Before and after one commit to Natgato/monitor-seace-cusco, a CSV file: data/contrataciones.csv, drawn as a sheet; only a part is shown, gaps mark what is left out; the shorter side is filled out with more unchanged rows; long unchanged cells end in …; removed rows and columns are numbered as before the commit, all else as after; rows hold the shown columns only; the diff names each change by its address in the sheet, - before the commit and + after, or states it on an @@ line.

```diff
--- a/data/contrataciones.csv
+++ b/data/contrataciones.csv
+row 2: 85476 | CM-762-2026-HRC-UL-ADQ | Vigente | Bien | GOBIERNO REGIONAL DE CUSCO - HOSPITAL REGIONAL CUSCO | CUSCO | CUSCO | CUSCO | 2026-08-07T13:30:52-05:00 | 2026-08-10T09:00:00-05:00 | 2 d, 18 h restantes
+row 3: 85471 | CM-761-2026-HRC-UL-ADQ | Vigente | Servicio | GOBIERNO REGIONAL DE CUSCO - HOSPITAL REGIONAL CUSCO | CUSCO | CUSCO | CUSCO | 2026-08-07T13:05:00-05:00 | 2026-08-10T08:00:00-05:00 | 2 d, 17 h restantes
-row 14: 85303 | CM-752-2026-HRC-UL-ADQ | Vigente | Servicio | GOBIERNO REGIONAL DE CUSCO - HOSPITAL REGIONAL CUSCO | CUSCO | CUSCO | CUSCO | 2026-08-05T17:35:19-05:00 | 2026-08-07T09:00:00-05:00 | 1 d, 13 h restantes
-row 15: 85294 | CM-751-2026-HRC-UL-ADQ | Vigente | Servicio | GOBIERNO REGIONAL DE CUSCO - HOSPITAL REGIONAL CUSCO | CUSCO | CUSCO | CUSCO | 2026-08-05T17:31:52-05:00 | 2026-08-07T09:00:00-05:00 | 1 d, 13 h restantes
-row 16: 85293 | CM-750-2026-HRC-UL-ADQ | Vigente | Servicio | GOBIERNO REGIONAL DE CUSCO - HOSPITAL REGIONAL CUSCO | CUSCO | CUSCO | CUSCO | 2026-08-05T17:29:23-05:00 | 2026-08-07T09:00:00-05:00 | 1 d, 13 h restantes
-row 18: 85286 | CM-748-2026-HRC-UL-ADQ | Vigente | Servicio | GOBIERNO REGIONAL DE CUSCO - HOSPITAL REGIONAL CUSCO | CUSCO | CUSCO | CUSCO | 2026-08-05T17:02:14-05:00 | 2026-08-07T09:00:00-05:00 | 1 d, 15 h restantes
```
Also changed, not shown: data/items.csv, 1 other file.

**WHAT IS REQUIRED:**
Identify the lines in the entries that hold "shown" and return each one.

**SOLVED PROBLEM:**
Before and after one commit to Natgato/monitor-seace-cusco, a CSV file: data/contrataciones.csv, drawn as a sheet; only a part is shown, gaps mark what is left out; the shorter side is filled out with more unchanged rows; long unchanged cells end in …; removed rows and columns are numbered as before the commit, all else as after; rows hold the shown columns only; the diff names each change by its address in the sheet, - before the commit and + after, or states it on an @@ line.
Also changed, not shown: data/items.csv, 1 other file.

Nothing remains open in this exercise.